Task to complete – Each line below that carries the string "title" must appear in the answer.

Data under study –

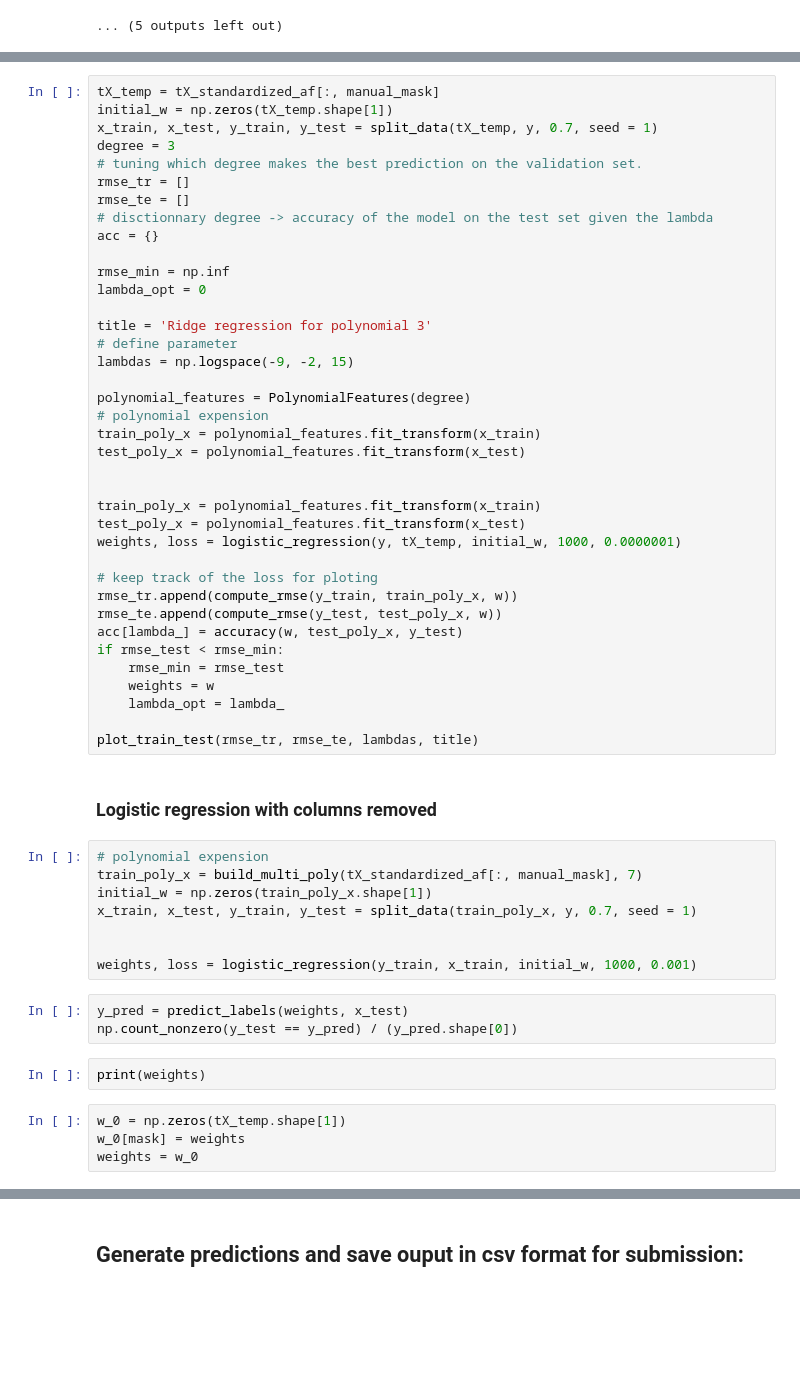
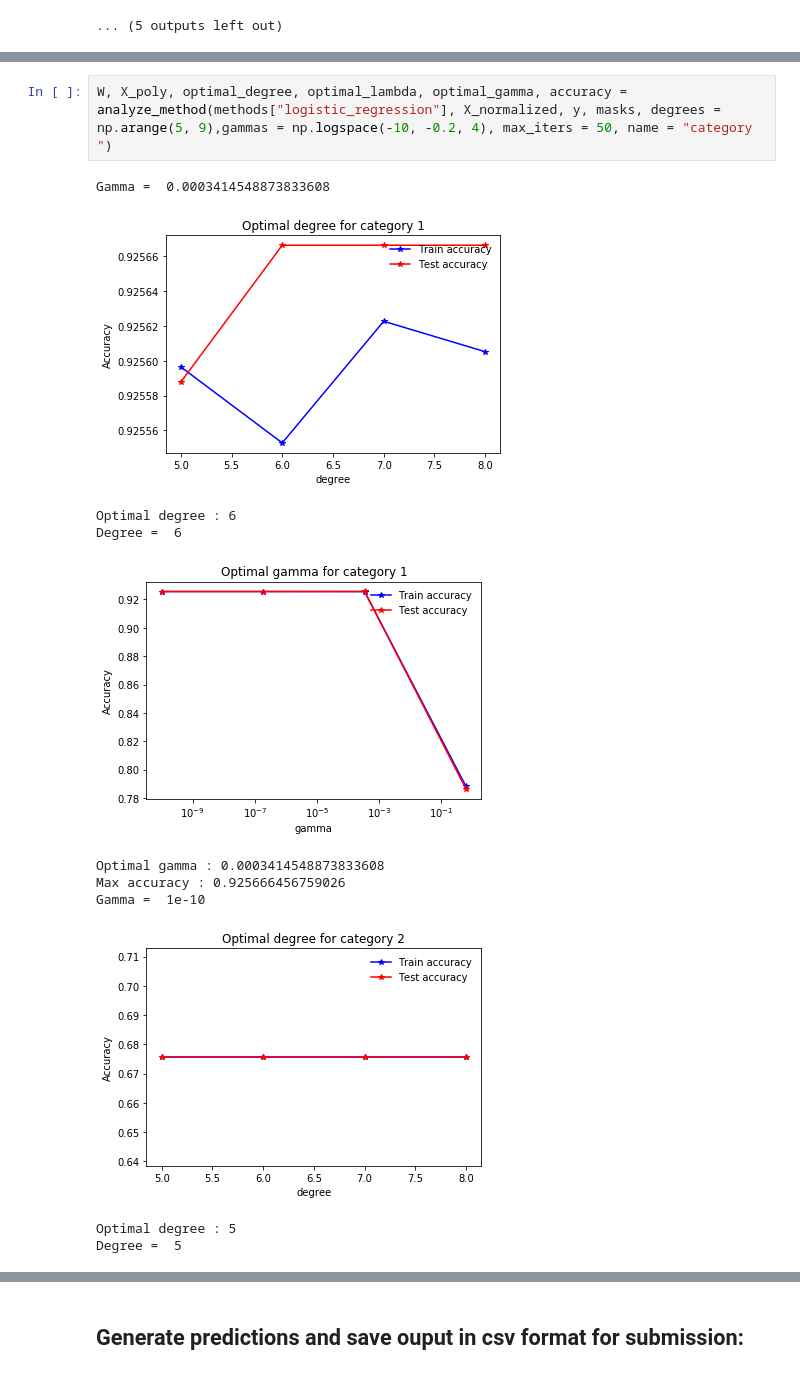
Before and after one commit to jlabhard/ML_course, a Jupyter notebook: projects/project1/scripts/project1.ipynb, the cells around one changed output, grey strips where cells are left out. Saved outputs shown, nothing was run; the diff lists cells and outputs as text; blank space fills up the shorter version.

```diff
--- a/projects/project1/scripts/project1.ipynb
+++ b/projects/project1/scripts/project1.ipynb
@@ -404,57 +422,14 @@ Degree =  10
-# %%
-tX_temp = tX_standardized_af[:, manual_mask]
-initial_w = np.zeros(tX_temp.shape[1])
-x_train, x_test, y_train, y_test = split_data(tX_temp, y, 0.7, seed = 1)
-degree = 3
-# tuning which degree makes the best prediction on the validation set.
-rmse_tr = []
-rmse_te = []
-# disctionnary degree -> accuracy of the model on the test set given the lambda
-acc = {}
-
-rmse_min = np.inf
-lambda_opt = 0
-
-title = 'Ridge regression for polynomial 3'
-# define parameter
-lambdas = np.logspace(-9, -2, 15)
-
-polynomial_features = PolynomialFeatures(degree)
-# polynomial expension
-train_poly_x = polynomial_features.fit_transform(x_train)
-test_poly_x = polynomial_features.fit_transform(x_test)
-
-
-train_poly_x = polynomial_features.fit_transform(x_train)
-test_poly_x = polynomial_features.fit_transform(x_test)
-weights, loss = logistic_regression(y, tX_temp, initial_w, 1000, 0.0000001)
-
-# keep track of the loss for ploting
-rmse_tr.append(compute_rmse(y_train, train_poly_x, w))
-rmse_te.append(compute_rmse(y_test, test_poly_x, w))
-acc[lambda_] = accuracy(w, test_poly_x, y_test)
-if rmse_test < rmse_min:
-    rmse_min = rmse_test
-    weights = w
-    lambda_opt = lambda_
-
-plot_train_test(rmse_tr, rmse_te, lambdas, title)
-# %% [markdown]
-### Logistic regression with columns removed
-# %%
-# polynomial expension
-train_poly_x = build_multi_poly(tX_standardized_af[:, manual_mask], 7)
-initial_w = np.zeros(train_poly_x.shape[1])
-x_train, x_test, y_train, y_test = split_data(train_poly_x, y, 0.7, seed = 1)
-
-
-weights, loss = logistic_regression(y_train, x_train, initial_w, 1000, 0.001)
-# %%
-y_pred = predict_labels(weights, x_test)
-np.count_nonzero(y_test == y_pred) / (y_pred.shape[0])
-# %%
-print(weights)
-# %%
-w_0 = np.zeros(tX_temp.shape[1])
-w_0[mask] = weights
-weights = w_0
+# %%
+W, X_poly, optimal_degree, optimal_lambda, optimal_gamma, accuracy = analyze_method(methods["logistic_regression"], X_normalized, y, masks, degrees = np.arange(5, 9),gammas = np.logspace(-10, -0.2, 4), max_iters = 50, name = "category ")
+# %% [output]
+Gamma =  0.0003414548873833608
+[figure, added]
+Optimal degree : 6
+Degree =  6
+[figure, added]
+Optimal gamma : 0.0003414548873833608
+Max accuracy : 0.925666456759026
+Gamma =  1e-10
+[figure, added]
+Optimal degree : 5
+Degree =  5
```
Also changed, not shown: parts of 16 cells of this notebook.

Task solution –
-title = 'Ridge regression for polynomial 3'
-plot_train_test(rmse_tr, rmse_te, lambdas, title)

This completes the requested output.